It’s been well documented what happened to Abdusalamov who faces struggles every day of his life from now on, but unmistakably Perez had something beaten out of him that night from which he has simply never recovered. Whether it was the actual punches that did the damage is irrelevant as the mindset of Perez forever changed at the end of that fight, and has seemingly cost ‘The Rebel’ any hopes he held of one day reaching the pinnacle of the sport.
Just 77 days on from the bruising encounter and whilst Abdusalamov was in the midst of rehab trying to rebuild his life, Perez made the shocking decision to return to the ring against the dangerous Carlos Takam and looked a shadow of his former self in labouring to a draw.
Perez then saw some sense and took a couple of months off before returning to training in a new attempt to push towards a world title when facing Bryant Jennings in July 2014. Perez lost for the first time in his career and would not fight again for another seven months.

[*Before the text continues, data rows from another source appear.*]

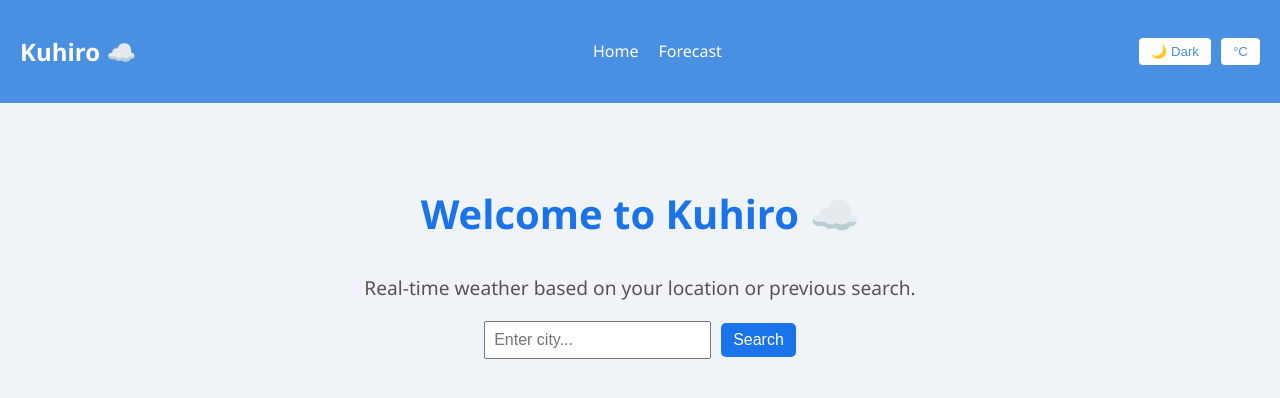
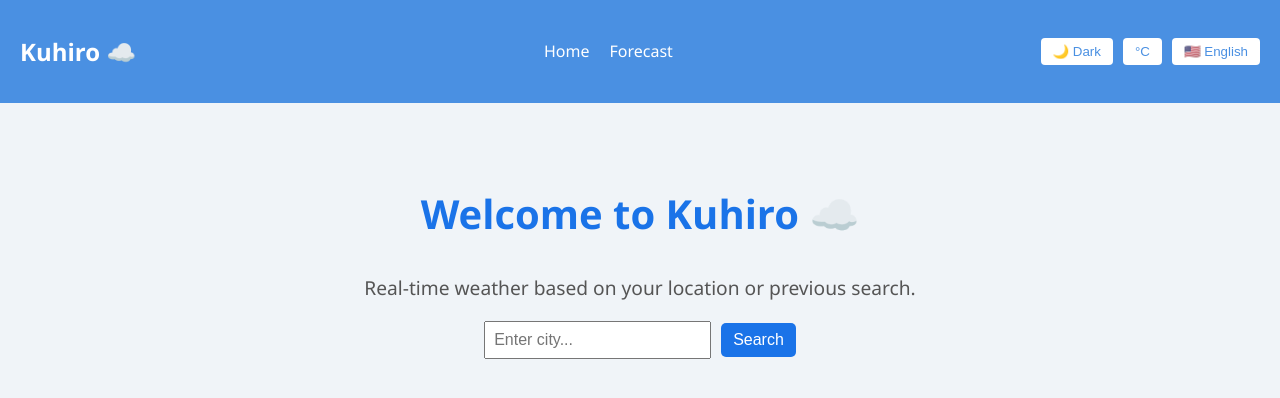
Before and after one commit to Mridulkhanal/kuhiro-weather-app, a React (Create React App) app in the folder frontend/: page / in a window 1280 px wide. Shown: the top 398 px of the page. Built offline with nearby package versions, Linux system fonts and the light colour scheme; no server answers.

Commit message:
Language toggle shows in navbar

```diff
--- a/frontend/src/App.tsx
+++ b/frontend/src/App.tsx
@@ -2,10 +2,12 @@ import { BrowserRouter as Router, Routes, Route } from "react-router-dom";
 import Home from "./pages/Home";
 import Forecast from "./pages/Forecast";
 import Navbar from "./components/Navbar";
-import "./index.css"; // make sure this is imported
+import { LanguageProvider } from "./context/LanguageContext";
+import "./index.css";
 
 function App() {
   return (
+    <LanguageProvider>
       <Router>
         <Navbar />
         <div className="container">
@@ -15,6 +17,7 @@ function App() {
           </Routes>
         </div>
       </Router>
+    </LanguageProvider>
   );
 }
 
--- a/frontend/src/components/Navbar.css
+++ b/frontend/src/components/Navbar.css
@@ -76,3 +76,18 @@ body.dark .unit-toggle {
   background-color: #444;
   color: white;
 }
+
+.lang-toggle {
+  padding: 6px 12px;
+  background-color: white;
+  color: #4a90e2;
+  border: none;
+  border-radius: 4px;
+  cursor: pointer;
+  font-weight: 500;
+}
+
+body.dark .lang-toggle {
+  background-color: #444;
+  color: white;
+}
--- a/frontend/src/components/Navbar.tsx
+++ b/frontend/src/components/Navbar.tsx
@@ -1,5 +1,6 @@
 import { useEffect, useState } from "react";
 import { Link } from "react-router-dom";
+import { useLanguage } from "../context/LanguageContext"; // NEW
 import "./Navbar.css";
 
 const Navbar = () => {
@@ -11,18 +12,15 @@ const Navbar = () => {
     return (localStorage.getItem("kuhiro_unit") as "metric" | "imperial") || "metric";
   });
 
+  const { lang, toggleLang } = useLanguage();
+
   useEffect(() => {
-    if (darkMode) {
-      document.body.classList.add("dark");
-    } else {
-      document.body.classList.remove("dark");
-    }
+    document.body.classList.toggle("dark", darkMode);
     localStorage.setItem("kuhiro_dark_mode", String(darkMode));
   }, [darkMode]);
 
   useEffect(() => {
     localStorage.setItem("kuhiro_unit", unit);
-    // Optionally: Reload page or notify components (see below for logic)
   }, [unit]);
 
   return (
@@ -30,20 +28,21 @@ const Navbar = () => {
       <h1 className="navbar-brand">Kuhiro ☁️</h1>
 
       <ul className="navbar-links">
-        <li><Link to="/">Home</Link></li>
-        <li><Link to="/forecast">Forecast</Link></li>
+        <li><Link to="/">{lang === "ne" ? "गृहपृष्ठ" : "Home"}</Link></li>
+        <li><Link to="/forecast">{lang === "ne" ? "पूर्वानुमान" : "Forecast"}</Link></li>
       </ul>
 
       <div className="toggle-group">
-        <button className="dark-toggle" onClick={() => setDarkMode(prev => !prev)}>
+        <button className="dark-toggle" onClick={() => setDarkMode((prev) => !prev)}>
           {darkMode ? "☀️ Light" : "🌙 Dark"}
         </button>
 
-        <button
-          className="unit-toggle"
-          onClick={() => setUnit(prev => (prev === "metric" ? "imperial" : "metric"))}
-        >
+        <button className="unit-toggle" onClick={() => setUnit(prev => prev === "metric" ? "imperial" : "metric")}>
           {unit === "metric" ? "°C" : "°F"}
+        </button>
+
+        <button className="lang-toggle" onClick={toggleLang}>
+          {lang === "ne" ? "🇳🇵 नेपाली" : "🇺🇸 English"}
         </button>
       </div>
     </nav>
--- /dev/null
+++ b/frontend/src/context/LanguageContext.tsx
@@ -0,0 +1,41 @@
+import { createContext, useContext, useState, useEffect } from "react";
+
+type Lang = "en" | "ne";
+
+const defaultLang = (): Lang => {
+  const saved = localStorage.getItem("kuhiro_lang");
+  if (saved === "ne" || saved === "en") return saved as Lang;
+  return navigator.language.startsWith("ne") ? "ne" : "en";
+};
+
+const LanguageContext = createContext<{
+  lang: Lang;
+  toggleLang: () => void;
+}>({
+  lang: "en",
+  toggleLang: () => {},
+});
+
+export const useLanguage = () => useContext(LanguageContext);
+
+export const LanguageProvider = ({ children }: { children: React.ReactNode }) => {
+  const [lang, setLang] = useState<Lang>(defaultLang);
+
+  const toggleLang = () => {
+    setLang((prev) => {
+      const newLang = prev === "en" ? "ne" : "en";
+      localStorage.setItem("kuhiro_lang", newLang);
+      return newLang;
+    });
+  };
+
+  useEffect(() => {
+    localStorage.setItem("kuhiro_lang", lang);
+  }, [lang]);
+
+  return (
+    <LanguageContext.Provider value={{ lang, toggleLang }}>
+      {children}
+    </LanguageContext.Provider>
+  );
+};
```
Lines whose indentation alone changed are shown as unchanged.
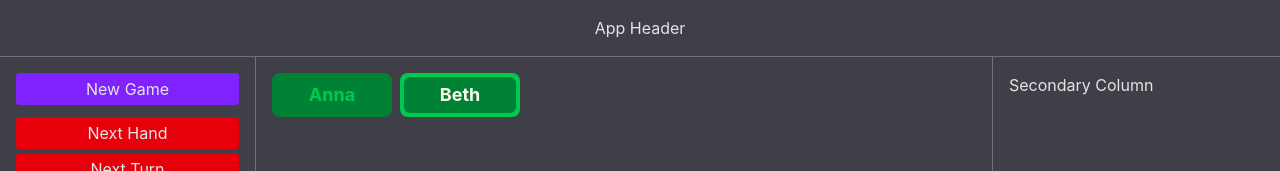
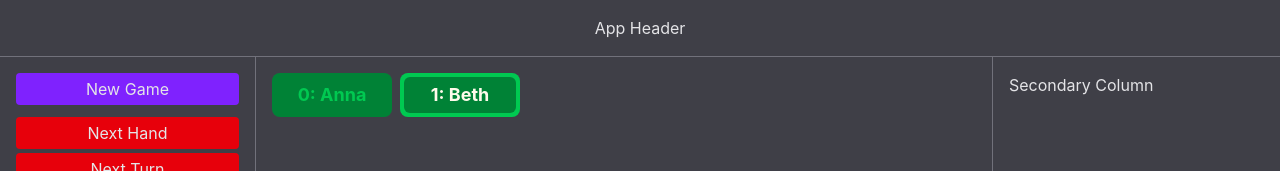
Before and after one commit to trudoholic/ccg2026, a React (Vite) app: page / in a window 1280 px wide. Both pictures are taken after a click on the button "# 2". Shown: the top 171 px of the page. Built offline with nearby package versions, Linux system fonts and the light colour scheme.

Commit message:
usePlayersStore

```diff
--- a/src/components/MainControls.tsx
+++ b/src/components/MainControls.tsx
@@ -1,28 +1,35 @@
 import {useFlowStore} from "../store/useFlowStore"
+import {usePlayersStore} from "../store/usePlayersStore"
 import {Button} from "./Button"
 
 function MainControls() {
   const nPlayers = useFlowStore(s => s.nPlayers)
   const setPlayers = useFlowStore(s => s.setPlayers)
-
   const setHandIdx = useFlowStore(s => s.setHandIdx)
   const setTurnIdx = useFlowStore(s => s.setTurnIdx)
-
   const nextHandIdx = useFlowStore(s => s.nextHandIdx)
   const nextTurnIdx = useFlowStore(s => s.nextTurnIdx)
 
+  const createPlayers = usePlayersStore(s => s.createPlayers)
+
   function startNewGame(n:number) {
+    createPlayers(n)
     setPlayers(n)
     const elderHandIdx = Math.floor(Math.random() * n)
     setHandIdx(elderHandIdx)
     setTurnIdx(elderHandIdx)
   }
 
+  function endGame() {
+    createPlayers(0)
+    setPlayers(0)
+  }
+
   return (
     <div className="flex flex-col gap-1">
       {nPlayers? (
         <>
-          <Button onClick={() => setPlayers(0)}>New Game</Button>
+          <Button onClick={endGame}>New Game</Button>
           <div className="h-1" />
           <Button onClick={nextHandIdx} variant={"red"}>Next Hand</Button>
           <Button onClick={nextTurnIdx} variant={"red"}>Next Turn</Button>
--- a/src/components/MainView.tsx
+++ b/src/components/MainView.tsx
@@ -1,19 +1,18 @@
-import {useFlowStore} from "../store/useFlowStore"
+import {usePlayersStore} from "../store/usePlayersStore"
 import PlayerView from "./PlayerView"
 
-const range = (n: number) => [...Array(n).keys()]
-
 function MainView() {
-  const nPlayers = useFlowStore(s => s.nPlayers)
+  const players = usePlayersStore(s => s.players)
 
   return (
     <>
-      {nPlayers? (
+      {players.length? (
           <div className="flex flex-row gap-2">
-            {range(nPlayers).map((i) => (
+            {players.map((p, i) => (
               <PlayerView
-                key={i}
+                key={p.id}
                 idx={i}
+                name={p.name}
               />
             ))}
           </div>
--- a/src/components/PlayerView.tsx
+++ b/src/components/PlayerView.tsx
@@ -1,12 +1,11 @@
 import {useFlowStore} from "../store/useFlowStore"
-
-const names = ['Anna', 'Beth', 'Ciri', 'Dana']
 
 type PlayerViewProps = {
   idx: number
+  name: string
 }
 
-function PlayerView({idx}: PlayerViewProps) {
+function PlayerView({idx, name}: PlayerViewProps) {
   const handIdx = useFlowStore(s => s.handIdx)
   const turnIdx = useFlowStore(s => s.turnIdx)
 
@@ -14,7 +13,7 @@ function PlayerView({idx}: PlayerViewProps) {
     <div className={`w-30 p-1 ${idx === handIdx? 'bg-green-500': 'bg-green-700'} rounded-lg`}>
       <div className="p-1 bg-green-700 rounded-md">
         <p className={`font-bold text-lg text-center ${idx === turnIdx? 'text-amber-50': 'text-green-500'}`}>
-          {names[idx]}
+          {`${idx}: ${name}`}
         </p>
       </div>
     </div>
--- /dev/null
+++ b/src/store/usePlayersStore.ts
@@ -0,0 +1,42 @@
+import { create } from 'zustand'
+
+const _player = {
+  id: 0,
+  name: "",
+  pass: false,
+  score: 0,
+}
+
+type TPlayer = typeof _player
+
+const playerNames = ['Anna', 'Beth', 'Ciri', 'Dana']
+
+function getPlayers(n: number): TPlayer[] {
+  return (n? [...Array(n).keys()].map((i) => ({..._player, id: i + 1, name: playerNames[i]})): [])
+}
+
+const _players: TPlayer[] = []
+
+const initialState = {
+  players: _players,
+}
+
+type PlayersState = typeof initialState
+
+interface PlayersActions {
+  createPlayers: (n: number) => void
+  updatePlayer: (idx: number, payload: Partial<TPlayer>) => void
+}
+
+export const usePlayersStore = create<PlayersState & PlayersActions>(
+  (set) => ({
+    ...initialState,
+
+    createPlayers: (n) => set(() => ({players: getPlayers(n)})),
+    updatePlayer: (idx, payload) => set((state) => (
+      {players: state.players.map((p, i) => (idx === i? {...p, ...payload}: p))}
+    )),
+  })
+)
+
+// const range = (n: number) => [...Array(n).keys()]
```
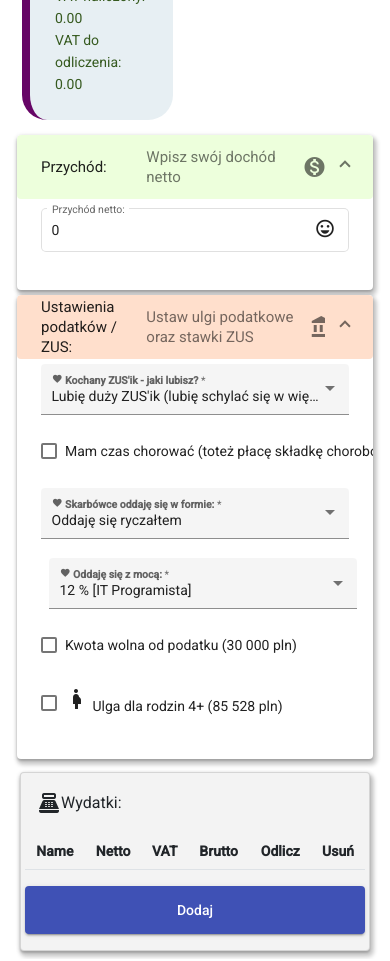
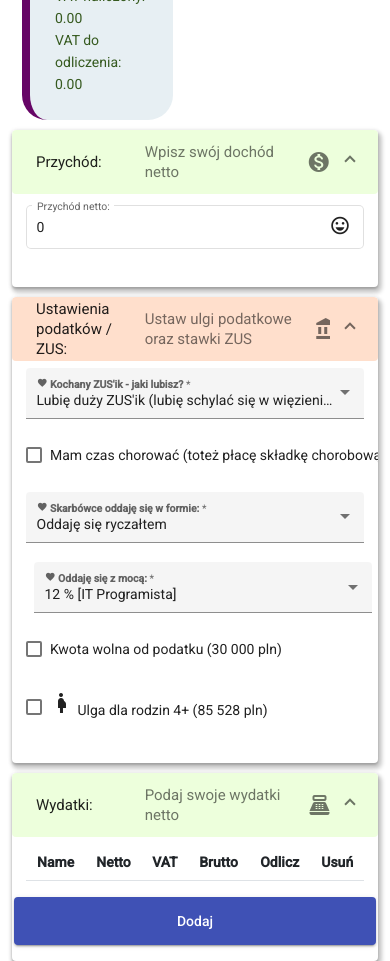
Before and after one commit to grawi-sikorsky/B2B-calculator, an Angular app: page / in a window 390 px wide. Shown: the part 1400-2361 px from the top of the page. Built offline with nearby package versions, Linux system fonts and the light colour scheme.

Commit message:
styling material expansion panels

```diff
--- a/src/app/income-form/income-form.component.css
+++ b/src/app/income-form/income-form.component.css
@@ -13,26 +13,24 @@
     align-items: center;
 }
 
+/* MATERIAL ACCORDION STYLING */
 .example-headers-align .mat-expansion-panel-header-title,
 .example-headers-align .mat-expansion-panel-header-description {
   flex-basis: 0;
 }
-
 .example-headers-align .mat-expansion-panel-header-description {
   justify-content: space-between;
   align-items: center;
 }
-
 .example-headers-align .mat-form-field + .mat-form-field {
   margin-left: 8px;
 }
-
 .mat-expansion-panel{
     box-shadow: 2px 4px 4px 2px rgb(0 0 0 / 20%), 0px 2px 2px 0px rgb(0 0 0 / 14%), 0px 1px 5px 0px rgb(0 0 0 / 12%);
-    margin: 5px!important;;
+    margin-bottom: 10px!important;
 }
 .mat-expansion-panel-header.mat-expanded{
-    margin-bottom: 5px!important;
+    margin-bottom: 7px!important;
 }
 .accordion-income-header{
     background-color: #edffdc!important;
--- a/src/app/outcome-form/outcome-form.component.css
+++ b/src/app/outcome-form/outcome-form.component.css
@@ -11,6 +11,11 @@
 @media only screen and (max-width: 640px) {
     .outcome-table-hajs{
         font-size: 11px;
+    }
+}
+@media only screen and (max-width: 980px) {
+    .outcome-table-hajs{
+        font-size: 12px;
     }
 }
 
@@ -55,11 +60,9 @@
     font-family: 'Gill Sans', 'Gill Sans MT', Calibri, 'Trebuchet MS', sans-serif;
     font-weight: 100;
 }
-
 .clickable-row{
     cursor: pointer;
 }
-
 .outcome-card{
     padding: 1rem;
     margin: 0.5rem;
@@ -70,3 +73,29 @@
     display: flex;
     align-items: center;
 }
+
+/* MATERIAL ACCORDION STYLING */
+.example-headers-align .mat-expansion-panel-header-title,
+.example-headers-align .mat-expansion-panel-header-description {
+  flex-basis: 0;
+}
+.example-headers-align .mat-expansion-panel-header-description {
+  justify-content: space-between;
+  align-items: center;
+}
+.example-headers-align .mat-form-field + .mat-form-field {
+  margin-left: 8px;
+}
+.mat-expansion-panel{
+    box-shadow: 2px 4px 4px 2px rgb(0 0 0 / 20%), 0px 2px 2px 0px rgb(0 0 0 / 14%), 0px 1px 5px 0px rgb(0 0 0 / 12%);
+    margin: 0px!important;
+}
+.mat-expansion-panel-header.mat-expanded{
+    margin-bottom: 7px!important;
+}
+.accordion-outcome-header{
+    background-color: #edffdc!important;
+}
+.accordion-outcome-header:hover{
+    background-color:#e6fdd0 !important;
+}
--- a/src/app/outcome-form/outcome-form.component.html
+++ b/src/app/outcome-form/outcome-form.component.html
@@ -1,8 +1,11 @@
-<div class="col card outcome-card">
-    <div class="row">
-        <div class="income-card-header">
-            <h3><mat-icon>point_of_sale</mat-icon>Wydatki:</h3>
-        </div>
+<mat-accordion class="example-headers-align">
+    <mat-expansion-panel expanded>
+        <mat-expansion-panel-header class="accordion-outcome-header">
+            <mat-panel-title> Wydatki: </mat-panel-title>
+            <mat-panel-description> Podaj swoje wydatki netto <mat-icon>point_of_sale</mat-icon>
+            </mat-panel-description>
+        </mat-expansion-panel-header>
+
 
         <table class="table table-hover hotspots-table">
             <thead class="thead-light">
@@ -43,8 +46,8 @@
                 </tr>
             </tbody>
         </table>
-
-        <button mat-raised-button color="primary" (click)="addRow()">Dodaj</button>
-
-    </div>
-</div>
+        <div class="row">
+            <button mat-raised-button color="primary" (click)="addRow()">Dodaj</button>
+        </div>
+    </mat-expansion-panel>
+</mat-accordion>
--- a/src/styles.css
+++ b/src/styles.css
@@ -34,3 +34,13 @@ body {
         padding: 0 8px!important;
     }
 }
+@media only screen and (max-width: 980px) {
+    .mat-raised-button {
+        min-width: 50px!important;
+        line-height: 48px!important;
+        padding: 0 12px!important;
+    }
+    .mat-expansion-panel-body{
+        padding: 0 14px 16px!important;
+    }
+}
```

That solitary fight in thirteen months and losing his unbeaten record meant Perez was forced to tip-toe back versus Darnell Wilson in February 2015 and predictably took the 18-loss journeyman out in two rounds. Without the competitive action needed, you may have been forgiven for thinking Perez was back on track – until he ran into Povektin this weekend and was exposed badly for his frailties since the Mago fight – that has clearly had a profound effect on a once promising career.
Whether Perez can ever put that situation to the back of his mind and move forward to the way he once was with that ruthlessness he showed in defeating Abdusalamov, and firstly in winning the UK Prizefighter tournament in 2011, is highly unlikely after Povetkin left him a desolate fighter.
At just 29, Perez is relatively young for a heavyweight and should truly find the core of his mental problems that are totally causing havoc with what his body allows him to do.
I’d hate to witness another beating for the Ireland-based boxer at any point in the future and maybe Perez, who showed all the promise in the world before one dark night cast a shadow on his talent, should seriously think about whether he is in the right frame of mind to continue boxing on.